It’s Friday night, and you and some buddies are hanging out and having a good time, just chatting, when BOOM! The door swings open and stepping into your place is a massive ogre with sharp fangs. A voice chimes in “roll for initiative,” which follows the sounds of rolling dice hitting the table as you prepare to fight.

For 48 years, Dungeons and Dragons, more commonly known as D&D, has created many adventures. From climbing up majestic mountains, surviving brutal labyrinths to exploring outer space, D&D has been a source of entertainment for many. With such a legacy, let’s look at the history behind this iconic series.

In 1974, Gary Gygax and Dave Arneson published Dungeons and Dragons. Before this, Gygax and Arneson had worked on previous tabletop adventures like Blackmoor and Chainmail. The game was a hit for those looking to scratch that fantasy itch. Unfortunately, the first print of D&D, which had only 1,000 copies, sold out in eleven months. When Gygax and Arneson released the second print, it too sold out in only six months.

Not everything, though, for D&D was high rolls and laughs. Starting in 1979, D&D was being blamed for various murders and suicides. The period of such D&D accusations was known as the “satanic panic” in the media. Such examples included James Dallas Egbert III, described as a gifted but troubled boy who would kill himself in 1980. His parents believed D&D had warped his mind.

In 1982 Patricia A. Pulling also thought D&D was to blame for the suicide of her son. Some religious organizations also claimed D&D led to satanic cults, sexual perversion, and drugs, to name a few. The claims were based on little to no facts about the game itself. Gygax, at one point, participated in a 60-minute special trying to defend D&D.

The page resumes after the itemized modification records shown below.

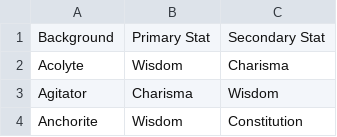
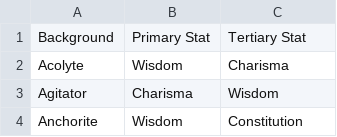
Before and after one commit to kostchei/pleb, a CSV file: backgrounds.csv, drawn as a sheet; only a part is shown.

Commit message:
mod

```diff
--- a/backgrounds.csv
+++ b/backgrounds.csv
@@ -1,2 +1,2 @@
-Background,Primary Stat,Secondary Stat
+Background,Primary Stat,Tertiary Stat
 Acolyte,Wisdom,Charisma
```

Eventually, the claims died down, and pop culture treated D&D as being silly. Slowly though, thanks to shows such as Stranger Things or Critical Role, D&D has gained popularity amongst the masses. Not just nerds, but even celebrities said they played and enjoyed D&D. Steven Colbert, Jack Black, Patton Oswalt, Felicia Day, and even Vin Diesel all love D&D. Some even have videos on YouTube you can watch. D&D is fun and immersive, excellent for bonding with friends and family. It encourages imagination, improvisation, and dice, lots and lots of dice.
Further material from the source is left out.